• What is the single-precision representation of 347.625?
• First convert the number to binary:
• That is 347.625 = 101011011.1012
• Normalize the number by shifting the binary point until there is a single 1 to the left:
• 101011011.101 x 20 = 1.01011011101 x 28
• The bits to the right of the binary point comprise the fractional field f.
• The number of times you shifted gives the exponent. The field-e should contain: exponent + 127.
• Sign bit: 0 if positive, 1 if negative.
FP MULTIPLIER
• Given two FP numbers n1 and n2, the product of both denoted as n, can be expressed as

Dadda Tree (24 Bits x 24 Bits)

XOR sign Bits

Exponent in FP-Multiplication

Adding a carry-in to the sum and subtracting 128,

which can be done by complementing the most significant bit.

FP-Multiplier

FP Multiplier Block Diagram

DADDA TREE: Multiplication of 24 Bits x24 Bits (For FP-Significands).

(1) An array created of ANDing each bit of one operand with evry single bit of other operand (576 dots).

Do the Reductions 96432

After 2 rows reduction ADD using 47-Bit CLA,

Note: you can instantiate CLAs written in previous labs

Result will be of 48 Bits

FP-Multiplier (contd.)
• A 48-bit dadda multiplier is used for the significand multiplication,
• The 28 most significant bits (MSB) are selected as the tentative result,
• where 24 bits are the mantissa result,
• 1 bit is used for range overflow
• and 3 extra bits are used for proper rounding.
• Next, the result is normalized to the [1, 2) range,
• Rounded for proper approximation to the closest value and normalized again.
• The resulting sign, exponent and significand are then packed in single precision format.
• The normalization consists in a possible single bit right shift and corresponding exponent increment, based on the value of the b1 bit.
• The rounding scheme used is round to nearest, which can be easily achieved verifying the values of the remaining least significant bits (LSB).
FP-Multiplier (contd.)

Cases possible:

While feeding in Dadda tree two 24 bits operands

If (both are denormalized)

MULTIPLICATION[47][46]=’00’

Else if (one denormalized and another normal)

MULTIPLICATION[47][46]= ‘00’ or ‘01’

Else if (both normalized)

MULTIPLICATION[47][46]=‘01’

MULTIPLICATION[47][46]=’10’(normalization required)

MULTIPLICATION[47][46]=’11’(normalization required)

An Example

Lets Multiply 1.5x210 & 1.25x210

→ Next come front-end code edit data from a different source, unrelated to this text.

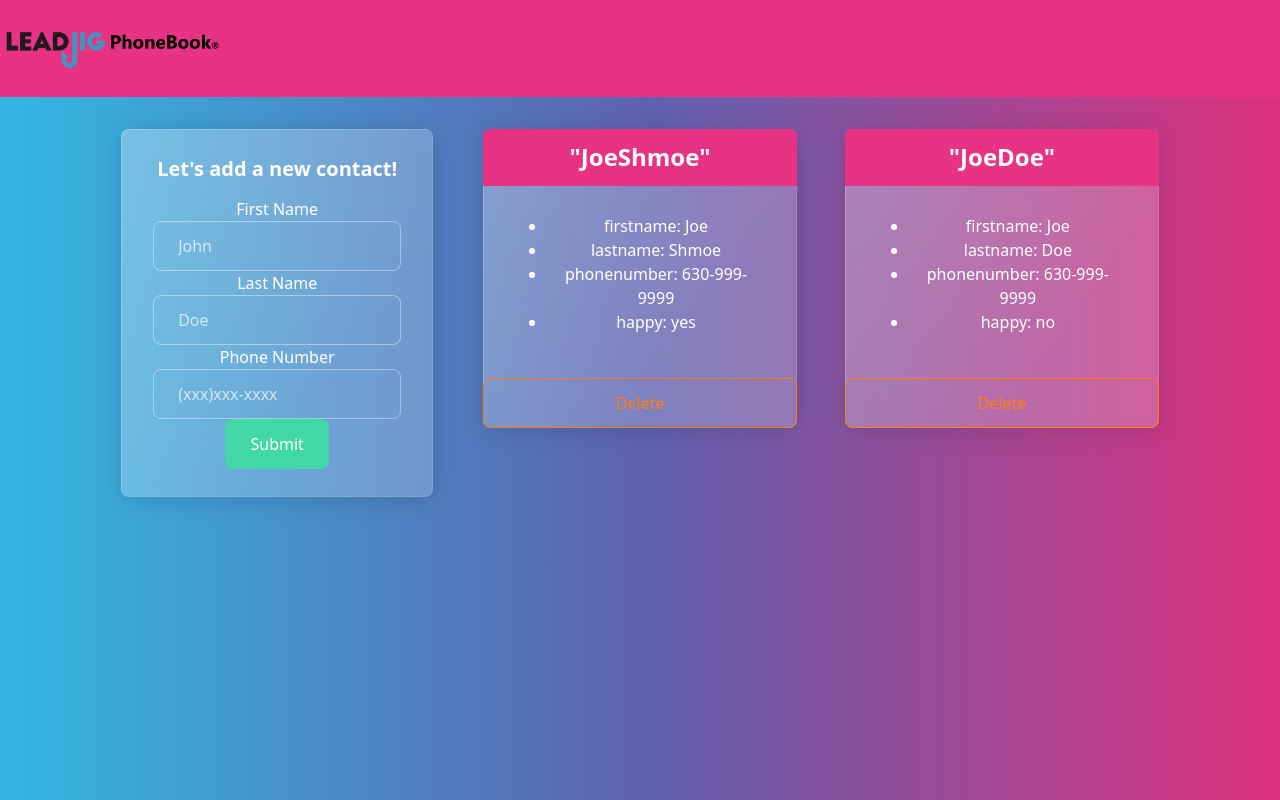
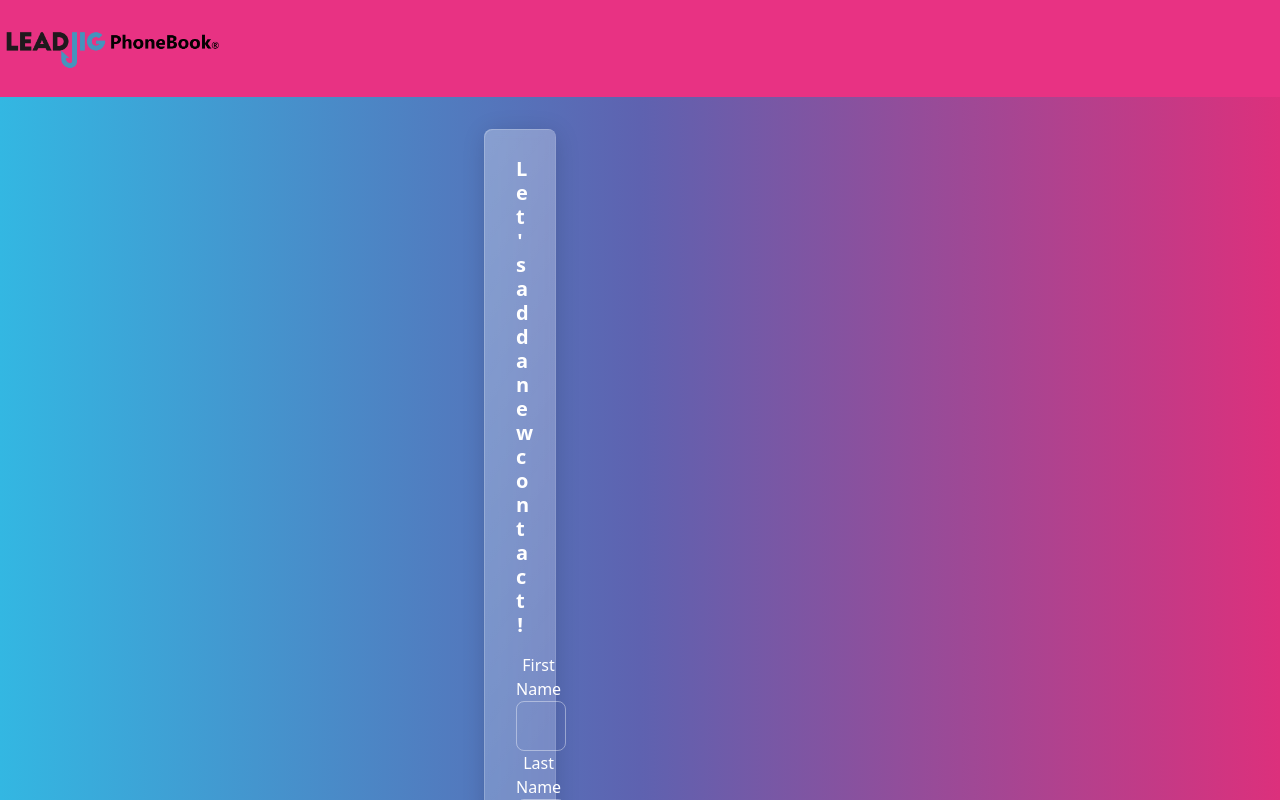
Before and after one commit to julianxlozano/LeadJigPhoneBook, a React (Create React App) app: page / in a window 1280 px wide. Shown: the top 800 px of the page. Built offline with nearby package versions, Linux system fonts and the light colour scheme.

Commit message:
fixing cards css

```diff
--- a/src/components/ContactCard.js
+++ b/src/components/ContactCard.js
@@ -5,7 +5,7 @@
 
 const ContactCard = (props) =>{
 
-    const {firstname,lastname} = props
+    const {firstName,Lastname} = props
 
     const getDetails = () => {
         let deets = []
@@ -20,7 +20,7 @@
     return(
         <div className="col align-item-center">
                   <div className="contact-cards card border-primary mb-3" style={{maxWidth: '20rem'}}>
-                      <h4 className="card-header">"{firstname + lastname}"</h4>
+                      <h4 className="card-header">"{firstName + Lastname}"</h4>
                           <div className="card-body">
                             <ul>{getDetails()}</ul>
                           </div>
--- a/src/components/ContactsPage.js
+++ b/src/components/ContactsPage.js
@@ -4,22 +4,10 @@
 
 const ContactsPage = () =>{
     const [allContacts,setContacts] = useState([])
-    const testGuy = {
-        firstname: "Joe",
-        lastname: "Shmoe",
-        phonenumber: "630-999-9999",
-        happy: "yes"
-    }
 
-    const testGuy2 = {
-        firstname: "Joe",
-        lastname: "Doe",
-        phonenumber: "630-999-9999",
-        happy: "no"
-    }
 
     useEffect(()=>{
-        setContacts([testGuy,testGuy2])
+
     },[])
 
         return (
--- a/src/index.css
+++ b/src/index.css
@@ -13,7 +13,7 @@
 }
 
 .contact-cards{
-  height:20rem;
+  height:25rem;
 }
 
 .all-contact-cards{
```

Stored Bias will be 10 + 127 = 137,

So 137 + 137 = 274

Stored Exponent of the result must correspond to 20 which is 147.

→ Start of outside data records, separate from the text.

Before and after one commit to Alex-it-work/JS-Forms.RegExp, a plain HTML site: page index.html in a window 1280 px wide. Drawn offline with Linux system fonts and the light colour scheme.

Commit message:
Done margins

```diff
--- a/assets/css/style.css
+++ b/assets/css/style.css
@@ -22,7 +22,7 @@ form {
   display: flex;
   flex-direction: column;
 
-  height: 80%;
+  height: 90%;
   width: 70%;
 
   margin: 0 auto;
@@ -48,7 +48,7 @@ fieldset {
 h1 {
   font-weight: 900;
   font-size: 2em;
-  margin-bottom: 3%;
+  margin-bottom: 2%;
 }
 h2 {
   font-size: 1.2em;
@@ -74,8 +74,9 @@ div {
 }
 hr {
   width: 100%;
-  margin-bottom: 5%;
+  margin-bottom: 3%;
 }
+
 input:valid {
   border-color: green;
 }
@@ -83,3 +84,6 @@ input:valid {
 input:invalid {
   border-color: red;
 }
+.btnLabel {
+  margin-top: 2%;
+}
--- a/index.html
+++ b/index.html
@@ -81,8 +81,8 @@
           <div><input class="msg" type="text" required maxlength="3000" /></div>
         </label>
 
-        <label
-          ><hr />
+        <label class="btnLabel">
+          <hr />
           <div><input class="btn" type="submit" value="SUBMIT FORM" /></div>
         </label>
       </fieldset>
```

As in hardware what we are doing is subtracting 127 from the added exponents which were stored in FP registers i.e. 274-127 = 147